- [Work instruction]:
Look through the listing below for lines containing "after". State how many there are, and nothing else.

- [Task material]:

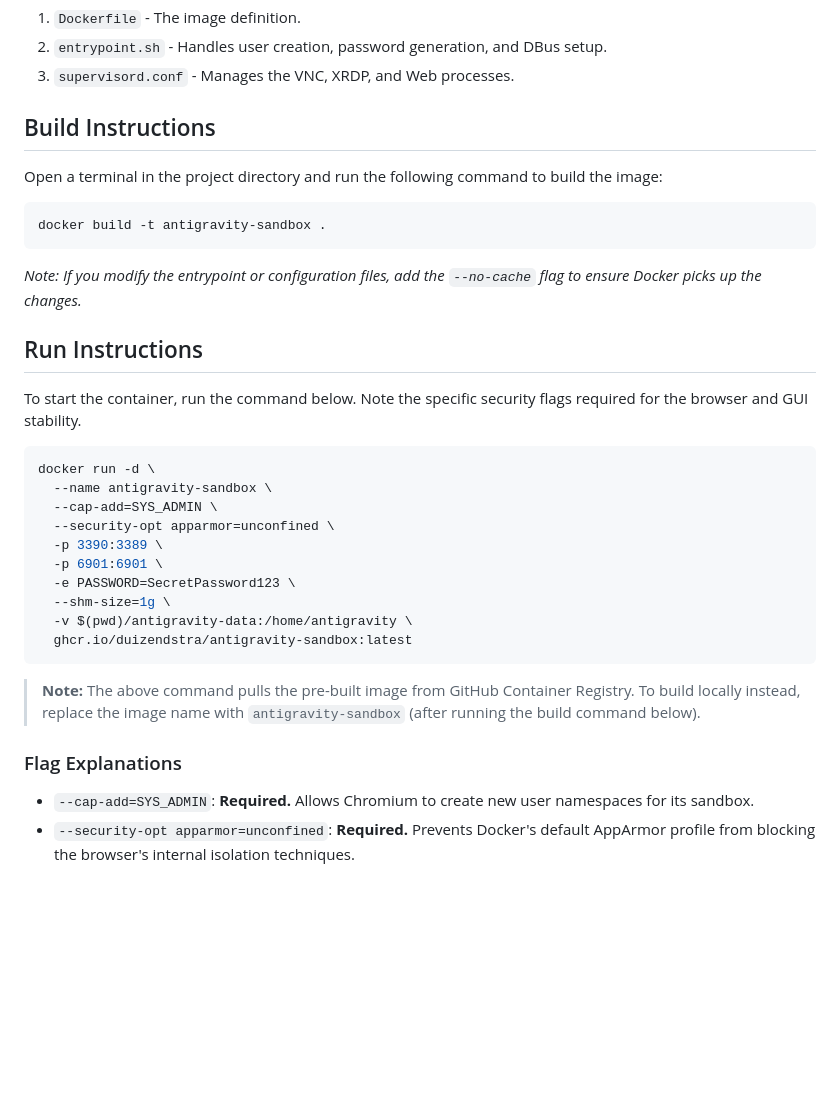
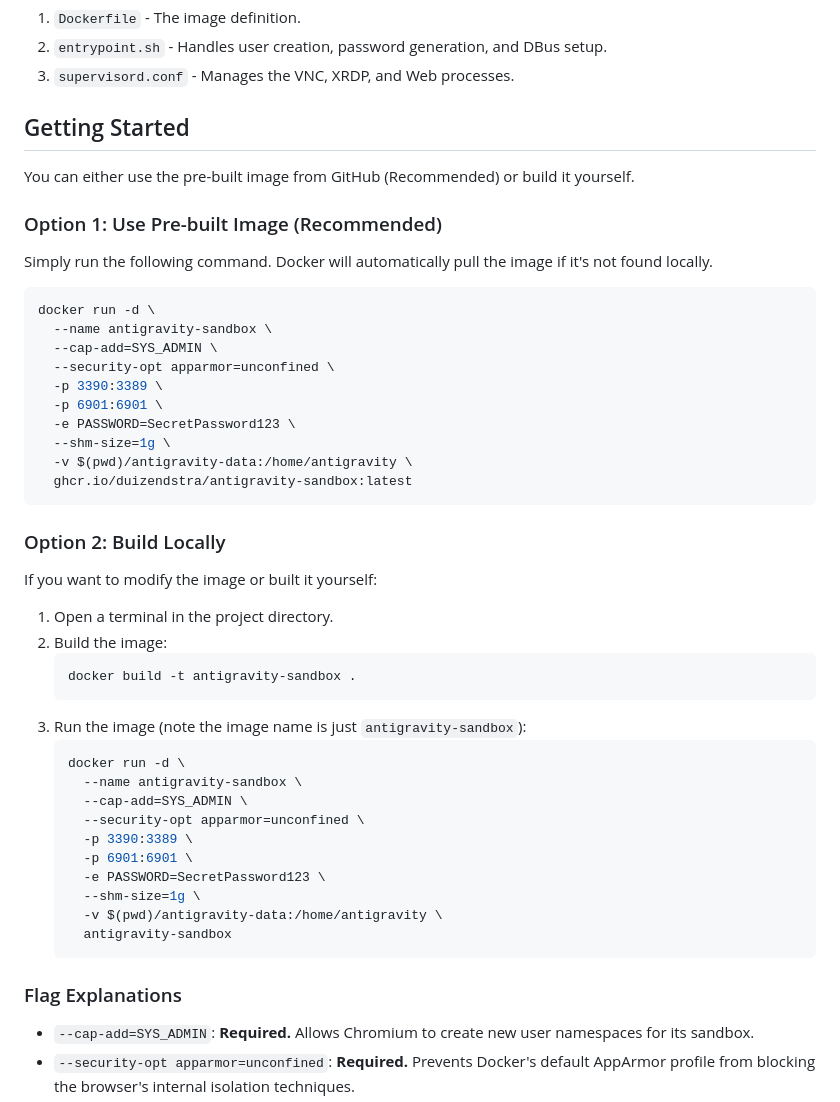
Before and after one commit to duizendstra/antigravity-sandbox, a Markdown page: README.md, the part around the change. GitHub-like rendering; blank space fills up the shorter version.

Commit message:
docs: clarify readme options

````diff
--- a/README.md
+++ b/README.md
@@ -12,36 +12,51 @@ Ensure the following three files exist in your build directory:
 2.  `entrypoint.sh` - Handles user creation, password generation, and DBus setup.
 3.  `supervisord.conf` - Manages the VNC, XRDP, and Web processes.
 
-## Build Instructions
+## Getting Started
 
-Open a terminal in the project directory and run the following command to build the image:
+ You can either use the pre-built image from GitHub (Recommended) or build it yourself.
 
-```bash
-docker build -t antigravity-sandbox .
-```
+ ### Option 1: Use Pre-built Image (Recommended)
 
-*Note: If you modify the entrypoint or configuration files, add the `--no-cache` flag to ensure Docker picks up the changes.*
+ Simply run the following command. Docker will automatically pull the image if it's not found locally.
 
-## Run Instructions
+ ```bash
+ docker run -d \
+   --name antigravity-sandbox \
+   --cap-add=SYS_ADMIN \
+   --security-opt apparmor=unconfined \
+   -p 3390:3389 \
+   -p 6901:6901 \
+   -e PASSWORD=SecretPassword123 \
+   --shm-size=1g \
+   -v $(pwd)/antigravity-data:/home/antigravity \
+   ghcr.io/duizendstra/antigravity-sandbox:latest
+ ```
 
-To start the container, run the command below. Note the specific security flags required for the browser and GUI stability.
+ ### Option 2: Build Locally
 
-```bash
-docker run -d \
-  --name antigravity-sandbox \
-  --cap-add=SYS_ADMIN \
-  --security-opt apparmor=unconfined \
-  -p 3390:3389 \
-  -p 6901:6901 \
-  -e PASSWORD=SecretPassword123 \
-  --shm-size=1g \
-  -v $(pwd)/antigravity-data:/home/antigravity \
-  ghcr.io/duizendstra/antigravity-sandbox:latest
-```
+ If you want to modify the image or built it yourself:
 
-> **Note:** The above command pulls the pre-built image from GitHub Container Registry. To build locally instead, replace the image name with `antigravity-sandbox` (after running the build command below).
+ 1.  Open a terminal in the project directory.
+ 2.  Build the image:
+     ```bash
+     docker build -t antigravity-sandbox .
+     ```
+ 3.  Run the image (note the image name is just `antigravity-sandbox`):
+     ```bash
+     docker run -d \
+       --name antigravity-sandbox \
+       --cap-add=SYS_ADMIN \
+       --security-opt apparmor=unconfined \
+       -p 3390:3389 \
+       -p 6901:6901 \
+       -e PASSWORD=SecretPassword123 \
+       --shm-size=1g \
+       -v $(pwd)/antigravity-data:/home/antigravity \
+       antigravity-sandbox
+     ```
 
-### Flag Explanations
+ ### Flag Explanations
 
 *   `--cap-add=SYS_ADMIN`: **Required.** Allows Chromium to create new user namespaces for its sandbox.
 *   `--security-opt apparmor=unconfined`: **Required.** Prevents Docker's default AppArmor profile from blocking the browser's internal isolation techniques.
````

--

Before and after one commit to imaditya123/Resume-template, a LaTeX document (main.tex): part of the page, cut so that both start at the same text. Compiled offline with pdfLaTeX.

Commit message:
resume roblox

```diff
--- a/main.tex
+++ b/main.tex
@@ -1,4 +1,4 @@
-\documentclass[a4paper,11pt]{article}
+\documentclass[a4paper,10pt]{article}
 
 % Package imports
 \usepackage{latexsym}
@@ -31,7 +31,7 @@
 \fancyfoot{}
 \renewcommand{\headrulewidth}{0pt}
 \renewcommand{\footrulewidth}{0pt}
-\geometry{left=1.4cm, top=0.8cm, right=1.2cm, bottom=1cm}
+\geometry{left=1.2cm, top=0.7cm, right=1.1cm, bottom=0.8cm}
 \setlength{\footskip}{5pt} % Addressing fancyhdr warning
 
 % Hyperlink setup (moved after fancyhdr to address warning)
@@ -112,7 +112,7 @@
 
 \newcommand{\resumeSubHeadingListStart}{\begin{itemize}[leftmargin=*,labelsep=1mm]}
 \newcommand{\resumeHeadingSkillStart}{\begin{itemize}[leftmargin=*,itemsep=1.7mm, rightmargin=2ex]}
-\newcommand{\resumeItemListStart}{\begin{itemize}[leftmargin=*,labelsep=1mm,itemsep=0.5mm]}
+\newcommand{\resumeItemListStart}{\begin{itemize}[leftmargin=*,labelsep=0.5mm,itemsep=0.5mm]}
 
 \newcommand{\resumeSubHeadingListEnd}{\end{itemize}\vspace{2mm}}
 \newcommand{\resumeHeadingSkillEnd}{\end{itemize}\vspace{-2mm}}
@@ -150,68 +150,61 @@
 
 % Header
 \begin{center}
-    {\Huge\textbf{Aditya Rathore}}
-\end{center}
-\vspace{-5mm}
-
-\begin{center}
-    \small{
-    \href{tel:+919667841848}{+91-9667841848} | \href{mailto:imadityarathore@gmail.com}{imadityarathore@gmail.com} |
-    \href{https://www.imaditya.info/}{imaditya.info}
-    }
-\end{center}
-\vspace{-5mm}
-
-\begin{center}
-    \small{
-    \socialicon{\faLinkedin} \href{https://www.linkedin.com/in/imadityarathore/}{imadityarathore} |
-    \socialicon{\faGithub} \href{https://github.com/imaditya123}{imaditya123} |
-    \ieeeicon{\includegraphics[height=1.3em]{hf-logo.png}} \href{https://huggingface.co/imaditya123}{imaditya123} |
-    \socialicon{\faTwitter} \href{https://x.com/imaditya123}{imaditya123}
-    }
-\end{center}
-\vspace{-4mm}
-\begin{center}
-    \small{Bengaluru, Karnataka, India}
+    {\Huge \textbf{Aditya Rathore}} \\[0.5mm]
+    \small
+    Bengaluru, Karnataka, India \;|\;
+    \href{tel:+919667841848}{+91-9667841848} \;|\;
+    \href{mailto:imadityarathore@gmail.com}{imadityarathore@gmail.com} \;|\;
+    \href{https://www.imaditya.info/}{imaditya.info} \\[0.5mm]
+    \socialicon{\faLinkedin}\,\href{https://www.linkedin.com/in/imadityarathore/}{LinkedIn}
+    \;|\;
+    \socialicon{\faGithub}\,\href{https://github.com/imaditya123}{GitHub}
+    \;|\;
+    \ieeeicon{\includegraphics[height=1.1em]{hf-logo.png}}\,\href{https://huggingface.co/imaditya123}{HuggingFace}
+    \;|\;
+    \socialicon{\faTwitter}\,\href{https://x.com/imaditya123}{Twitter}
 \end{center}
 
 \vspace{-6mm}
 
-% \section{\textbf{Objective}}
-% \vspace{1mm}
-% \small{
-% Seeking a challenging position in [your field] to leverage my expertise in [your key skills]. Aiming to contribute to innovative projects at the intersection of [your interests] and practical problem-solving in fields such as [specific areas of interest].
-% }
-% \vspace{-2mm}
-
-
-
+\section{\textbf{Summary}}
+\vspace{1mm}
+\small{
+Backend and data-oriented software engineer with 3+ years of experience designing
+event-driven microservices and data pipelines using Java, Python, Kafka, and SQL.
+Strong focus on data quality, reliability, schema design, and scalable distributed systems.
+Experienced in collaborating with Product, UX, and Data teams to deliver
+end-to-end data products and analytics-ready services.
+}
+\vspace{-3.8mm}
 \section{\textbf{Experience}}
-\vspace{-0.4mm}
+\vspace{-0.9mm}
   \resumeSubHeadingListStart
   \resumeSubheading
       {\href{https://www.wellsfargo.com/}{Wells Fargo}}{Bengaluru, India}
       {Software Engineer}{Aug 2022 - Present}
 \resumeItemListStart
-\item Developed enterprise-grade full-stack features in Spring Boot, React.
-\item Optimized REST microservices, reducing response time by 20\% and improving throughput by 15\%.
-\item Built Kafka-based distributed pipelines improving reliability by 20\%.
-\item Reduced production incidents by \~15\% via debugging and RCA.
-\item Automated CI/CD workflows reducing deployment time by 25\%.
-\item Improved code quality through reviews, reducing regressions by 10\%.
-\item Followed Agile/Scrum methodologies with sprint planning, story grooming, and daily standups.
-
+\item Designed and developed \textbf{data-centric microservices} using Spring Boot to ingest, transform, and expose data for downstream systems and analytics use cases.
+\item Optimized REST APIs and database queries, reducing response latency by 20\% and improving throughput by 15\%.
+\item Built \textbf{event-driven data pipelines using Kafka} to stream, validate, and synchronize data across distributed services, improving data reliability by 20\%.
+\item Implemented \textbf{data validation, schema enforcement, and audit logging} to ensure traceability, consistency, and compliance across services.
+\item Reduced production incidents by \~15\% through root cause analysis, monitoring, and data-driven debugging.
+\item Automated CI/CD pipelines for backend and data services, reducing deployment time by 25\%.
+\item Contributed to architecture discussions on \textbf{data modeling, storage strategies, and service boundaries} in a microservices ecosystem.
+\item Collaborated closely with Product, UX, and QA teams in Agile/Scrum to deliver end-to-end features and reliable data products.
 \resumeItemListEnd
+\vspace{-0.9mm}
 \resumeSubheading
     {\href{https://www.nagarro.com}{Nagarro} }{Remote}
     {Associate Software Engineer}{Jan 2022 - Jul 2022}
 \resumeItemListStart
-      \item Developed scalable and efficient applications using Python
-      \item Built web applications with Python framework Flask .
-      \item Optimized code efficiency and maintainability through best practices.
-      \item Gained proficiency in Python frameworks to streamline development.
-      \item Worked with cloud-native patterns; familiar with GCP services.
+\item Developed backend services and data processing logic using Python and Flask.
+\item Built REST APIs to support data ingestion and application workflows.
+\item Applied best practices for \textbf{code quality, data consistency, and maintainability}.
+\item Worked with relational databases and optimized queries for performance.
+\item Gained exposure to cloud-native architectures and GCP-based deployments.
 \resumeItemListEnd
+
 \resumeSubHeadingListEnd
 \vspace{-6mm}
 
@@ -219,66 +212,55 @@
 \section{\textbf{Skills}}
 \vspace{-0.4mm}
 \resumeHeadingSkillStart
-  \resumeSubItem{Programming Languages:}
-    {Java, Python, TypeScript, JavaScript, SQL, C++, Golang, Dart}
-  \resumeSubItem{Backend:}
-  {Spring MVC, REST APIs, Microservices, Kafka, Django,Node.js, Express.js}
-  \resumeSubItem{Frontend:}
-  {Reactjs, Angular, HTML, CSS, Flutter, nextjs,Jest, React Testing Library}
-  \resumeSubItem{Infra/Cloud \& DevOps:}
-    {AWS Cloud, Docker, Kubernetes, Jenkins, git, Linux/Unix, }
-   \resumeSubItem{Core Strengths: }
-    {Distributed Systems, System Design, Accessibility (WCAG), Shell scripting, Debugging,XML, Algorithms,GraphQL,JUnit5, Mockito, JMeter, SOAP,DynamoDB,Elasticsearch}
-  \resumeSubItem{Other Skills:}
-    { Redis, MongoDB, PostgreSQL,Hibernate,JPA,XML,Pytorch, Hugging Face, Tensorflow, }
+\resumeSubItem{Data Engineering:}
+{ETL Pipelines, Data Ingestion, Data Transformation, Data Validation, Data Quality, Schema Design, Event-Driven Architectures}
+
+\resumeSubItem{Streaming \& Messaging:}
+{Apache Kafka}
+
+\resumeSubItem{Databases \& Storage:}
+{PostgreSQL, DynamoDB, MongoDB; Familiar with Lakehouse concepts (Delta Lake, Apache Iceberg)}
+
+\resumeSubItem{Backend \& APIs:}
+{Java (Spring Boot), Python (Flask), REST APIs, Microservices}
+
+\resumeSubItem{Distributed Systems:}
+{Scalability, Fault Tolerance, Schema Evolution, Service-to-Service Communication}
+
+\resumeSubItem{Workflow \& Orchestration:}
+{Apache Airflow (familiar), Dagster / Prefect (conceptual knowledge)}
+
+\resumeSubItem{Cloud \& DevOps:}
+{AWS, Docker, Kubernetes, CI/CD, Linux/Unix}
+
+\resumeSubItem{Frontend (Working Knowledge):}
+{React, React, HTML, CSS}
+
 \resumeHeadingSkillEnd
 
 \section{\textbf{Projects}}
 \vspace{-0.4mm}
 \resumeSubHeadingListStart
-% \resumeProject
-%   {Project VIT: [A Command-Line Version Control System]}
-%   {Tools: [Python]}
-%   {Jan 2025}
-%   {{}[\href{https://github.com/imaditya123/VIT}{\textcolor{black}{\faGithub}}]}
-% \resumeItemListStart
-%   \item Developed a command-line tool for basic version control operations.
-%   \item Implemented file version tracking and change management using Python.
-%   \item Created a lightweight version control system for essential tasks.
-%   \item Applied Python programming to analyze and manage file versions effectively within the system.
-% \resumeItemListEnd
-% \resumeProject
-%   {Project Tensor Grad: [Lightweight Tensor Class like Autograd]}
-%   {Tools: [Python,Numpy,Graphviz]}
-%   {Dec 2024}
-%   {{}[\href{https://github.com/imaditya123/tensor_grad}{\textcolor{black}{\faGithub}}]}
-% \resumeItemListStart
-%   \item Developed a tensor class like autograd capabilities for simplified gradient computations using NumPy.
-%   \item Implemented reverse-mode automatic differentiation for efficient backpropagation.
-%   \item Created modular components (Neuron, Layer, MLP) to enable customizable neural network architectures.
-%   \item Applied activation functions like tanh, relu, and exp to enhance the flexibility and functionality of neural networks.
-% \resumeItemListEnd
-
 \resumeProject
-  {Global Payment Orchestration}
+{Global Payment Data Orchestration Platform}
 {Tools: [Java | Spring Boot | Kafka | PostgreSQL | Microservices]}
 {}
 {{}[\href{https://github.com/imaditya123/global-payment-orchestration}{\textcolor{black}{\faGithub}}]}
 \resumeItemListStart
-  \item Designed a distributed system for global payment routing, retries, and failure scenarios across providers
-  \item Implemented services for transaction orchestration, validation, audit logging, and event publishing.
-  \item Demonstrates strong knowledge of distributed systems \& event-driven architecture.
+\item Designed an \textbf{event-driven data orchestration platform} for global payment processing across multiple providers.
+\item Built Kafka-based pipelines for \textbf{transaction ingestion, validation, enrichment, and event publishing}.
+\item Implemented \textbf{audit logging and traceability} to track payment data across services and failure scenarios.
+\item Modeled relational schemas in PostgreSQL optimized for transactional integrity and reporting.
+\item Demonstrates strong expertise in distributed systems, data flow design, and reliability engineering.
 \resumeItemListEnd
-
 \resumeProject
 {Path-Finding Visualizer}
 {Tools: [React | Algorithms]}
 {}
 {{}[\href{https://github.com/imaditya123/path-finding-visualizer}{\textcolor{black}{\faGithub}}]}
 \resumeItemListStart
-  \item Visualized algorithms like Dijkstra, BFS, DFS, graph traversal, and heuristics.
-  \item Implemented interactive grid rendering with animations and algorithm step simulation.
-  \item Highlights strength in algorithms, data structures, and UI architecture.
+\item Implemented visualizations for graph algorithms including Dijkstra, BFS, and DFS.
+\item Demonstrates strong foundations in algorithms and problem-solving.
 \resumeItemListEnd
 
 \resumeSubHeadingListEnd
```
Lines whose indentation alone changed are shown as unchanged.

...

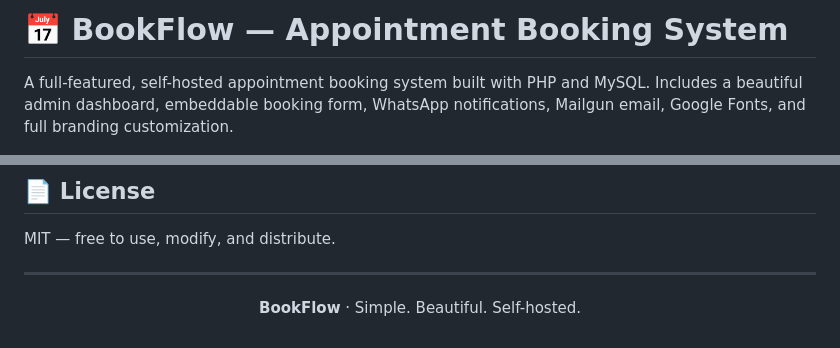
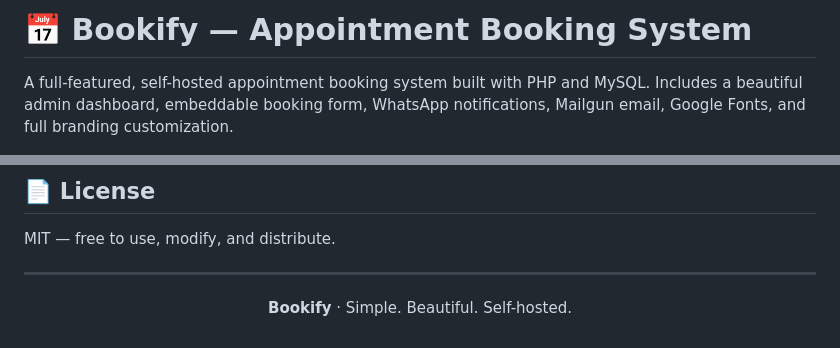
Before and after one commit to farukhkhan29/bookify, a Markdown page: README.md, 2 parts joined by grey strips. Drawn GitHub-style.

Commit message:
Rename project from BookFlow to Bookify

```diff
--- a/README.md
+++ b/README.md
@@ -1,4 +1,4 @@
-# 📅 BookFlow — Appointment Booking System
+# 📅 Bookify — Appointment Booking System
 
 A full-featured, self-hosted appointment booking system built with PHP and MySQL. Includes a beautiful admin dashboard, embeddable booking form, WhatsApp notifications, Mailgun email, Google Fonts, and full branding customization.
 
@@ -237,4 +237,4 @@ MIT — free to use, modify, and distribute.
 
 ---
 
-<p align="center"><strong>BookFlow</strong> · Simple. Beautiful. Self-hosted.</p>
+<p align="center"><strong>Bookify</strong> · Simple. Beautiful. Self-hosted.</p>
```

- [Answer box]:
5